I spent quite a while troubleshooting a bug in which RX would mysteriously not restart, if you did a hackrf-stop-rx followed by another hackrf-start-rx. The problem actually was not in my code, but due to some old libhackrf bugs that had not been patched in the old Debian 9 version of libhackrf which I am using.
This is a serious enough annoyance that you won’t want to be using HackRF Shell with the unpatched version. So, I added instructions to my git repo (debian9-libhackrf-patch directory, see commit 346c50e) on how to get a patched version of the Debian 9 packages. I think that the Debian 10 library version is actually not new enough to avoid all the bugs, either, so the info I have provided might be of value to Debian 10 users as well.
I would like to switch my home system from Debian to Gnu Guix, and use Guix package management for development, but I’m not sure how soon that will happen.
I added in the baseband-filter-bandwidth control procedure, which is something I forgot to do earlier. This was critical for picking up the weaker stations, such as KJNP 100.3Mhz, which is around 20 or 30 miles away, I think. I coded some simple helper functions (in Scheme) to start and stop receiving data according to time parameters, which I will use to record my favorite radio program each morning. This example records data for one minute from 8:43pm to 8:44pm (code checkout a992f67).
scheme@(guile-user)> (define d (hackrf-open))
scheme@(guile-user)> (load "hackrf-shell-lib.scm")
scheme@(guile-user)> (hackrf-sensible-defaults d)
scheme@(guile-user)> (hackrf-set-baseband-filter-bandwidth d 2000000)
scheme@(guile-user)> (hackrf-enable-amp d)
scheme@(guile-user)> (timed-read d "out.bin" 20 43 20 44)
This still just dumps the floating point signal data to a file, rather that doing any demodulation, so the file size is very large, and I must feed it into GnuRadio. Yet, it is progress.
I need to go over the RX start/stop code again as I get an error if I try to start RX again after stopping it. I coded that part of the device management rather quickly so I am not surprised.

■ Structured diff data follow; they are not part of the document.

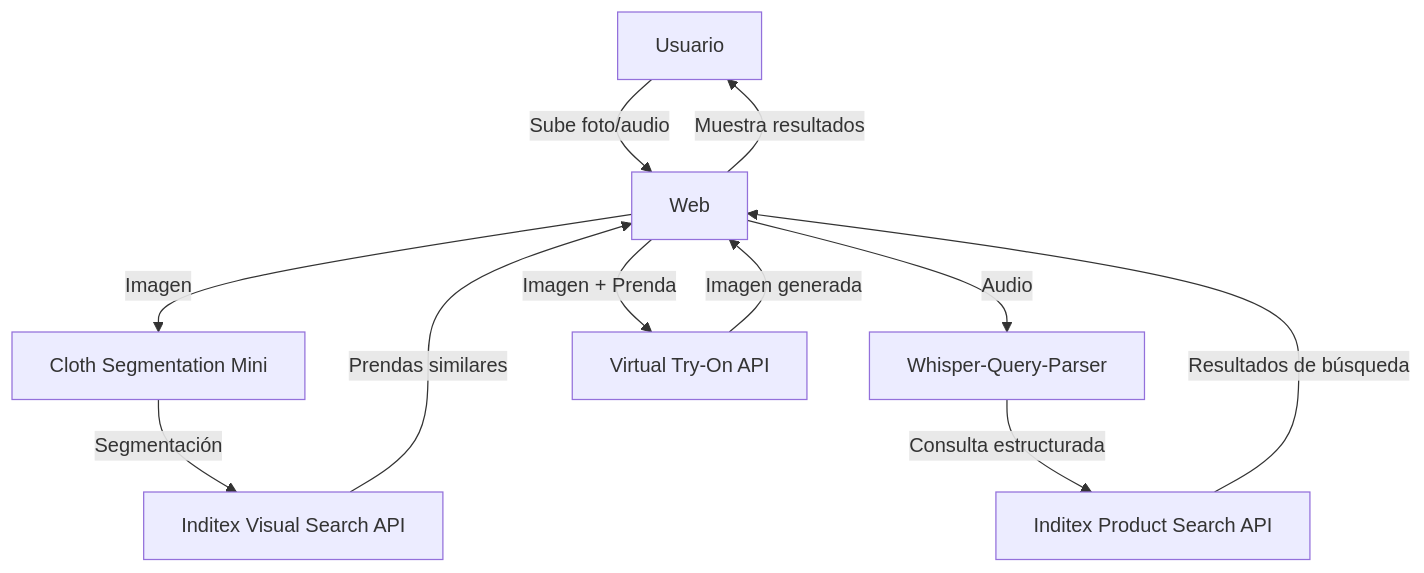
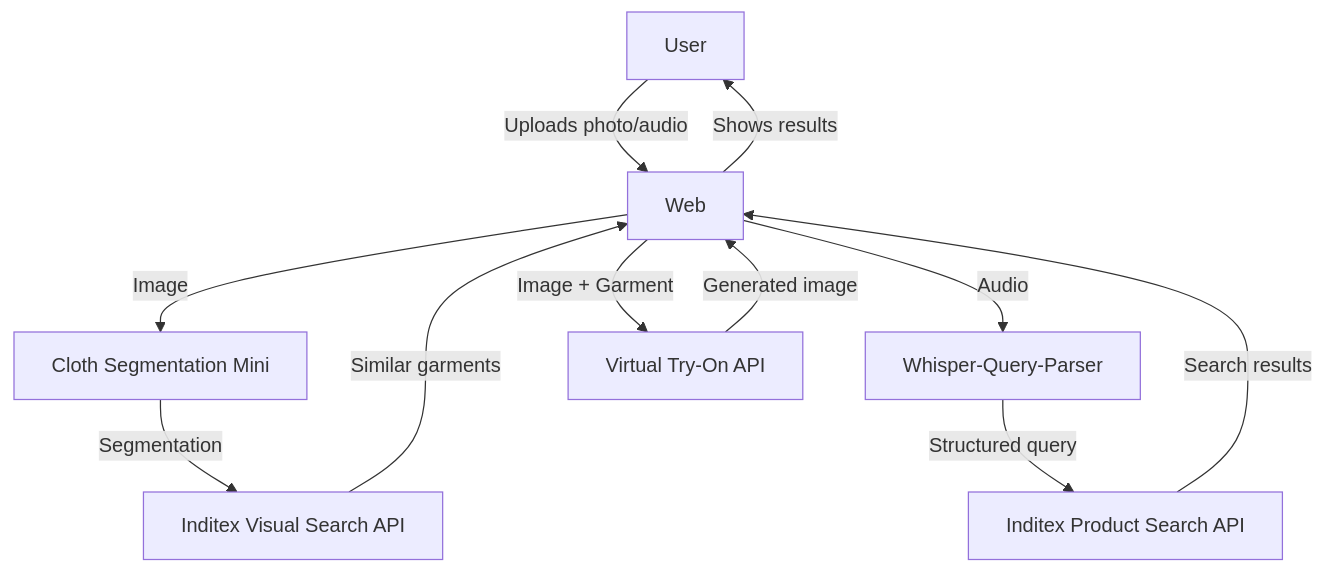
The diagram in profile/README.md (EchoLook/.github), drawn with Mermaid before and after one commit. The commit also changed other lines of this file, not shown here.

````diff
--- a/profile/README.md
+++ b/profile/README.md
@@ -56,13 +18,13 @@
 ```mermaid
 graph TD
-    A[Usuario] -->|Sube foto/audio| B[Web]
-    B -->|Imagen| C[Cloth Segmentation Mini]
+    A[User]-->|Uploads photo/audio| B[Web]
+    B -->|Image| C[Cloth Segmentation Mini]
     B -->|Audio| D[Whisper-Query-Parser]
-    C -->|Segmentación| E[Inditex Visual Search API]
-    D -->|Consulta estructurada| F[Inditex Product Search API]
-    E -->|Prendas similares| B
-    F -->|Resultados de búsqueda| B
-    B -->|Imagen + Prenda| G[Virtual Try-On API]
-    G -->|Imagen generada| B
-    B -->|Muestra resultados| A
+    C -->|Segmentation| E[Inditex Visual Search API]
+    D -->|Structured query| F[Inditex Product Search API]
+    E -->|Similar garments| B
+    F -->|Search results| B
+    B -->|Image + Garment| G[Virtual Try-On API]
+    G -->|Generated image| B
+    B -->|Shows results| A
 ```
````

I started playing around with merging in FFT functionality. I added an fft-512 procedure which does FFT on a 512 byte buffer using libfftwf. I think it works, but I haven’t added any procedures yet to do anything useful with fft-512 so I don’t really know yet. I was going to code something which feeds data to GnuPlot for a spectrum analysis display, in the usual fashion like all the SDR software does:
I have been learning a lot lately about Fourier transform and DFT (Discrete Fourier Transform) and I think I have a mostly clear understanding of the basic math and concepts involved now. For fun, I did a DFT operation manually in Emacs Calc on a length 8 data sample, and the results came out making sense. This article is a nice introduction to the Fourier transform, though you need to have a good understanding of complex numbers to fully grasp the DFT equation: